Fans, who were glued to their television sets throughout the 3.5-hour game Monday, set off firecrackers, danced and hugged each other as Shanthakumaran Sreesanth took a catch at fine leg to account for the last Pakistani wicket.
People crowded outside television shops in New Delhi, the western financial city of Mumbai and the southern high-tech hub of Bangalore in order to catch each moment of the thrilling match, witnesses said.
"It's a great victory," said 20-year-old Soumitra Mitra, a resident of the eastern city of Kolkata, who kept a fast and offered prayers at the Hindu Kalighat temple earlier Monday before the match in South Africa.

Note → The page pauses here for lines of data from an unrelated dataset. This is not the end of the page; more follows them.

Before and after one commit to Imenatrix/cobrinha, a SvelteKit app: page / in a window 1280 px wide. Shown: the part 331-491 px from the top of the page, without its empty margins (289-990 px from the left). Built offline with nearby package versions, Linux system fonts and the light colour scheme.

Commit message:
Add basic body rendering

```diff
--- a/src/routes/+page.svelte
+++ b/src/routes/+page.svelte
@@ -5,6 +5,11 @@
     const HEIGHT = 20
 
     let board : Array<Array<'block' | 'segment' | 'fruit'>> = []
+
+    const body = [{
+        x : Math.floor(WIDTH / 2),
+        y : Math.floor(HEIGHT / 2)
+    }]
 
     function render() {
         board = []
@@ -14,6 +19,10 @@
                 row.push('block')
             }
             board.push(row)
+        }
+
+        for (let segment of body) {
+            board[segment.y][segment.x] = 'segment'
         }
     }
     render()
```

Ajoy Mukherjee, the temple's priest, said scores of youths had stood in line in the driving rain to offer prayers before and during the match.
"Priests offered prayers as long as the match continued," he told AFP.
Office workers fled their desks and shops closed early so the country's millions of fans could catch the action.
"They played well and made us all proud," Prime Minister Manmohan Singh -- who watched the game with family members while recovering from prostate surgery -- was quoted as saying by his spokesman Sanjaya Baru.
Singh also complimented Pakistan for its fine play, Baru added.
The Indian team, restricted to 157-5 after electing to take first strike in good batting conditions, fought back to bowl out valiant Pakistan for 152 before a sell-out crowd of 32,000 at the Wanderers in Johannesburg.
Pakistan appeared out for the count when they were reduced to 104-7 after 16 overs, but Misbah-ul Haq gave the Indians a scare with a late charge of 43 off 38 balls.
In a congratulatory message to team captain Dhoni, President Pratibha Patil said: "The team played positive cricket and the victory is an inspiration for our youth."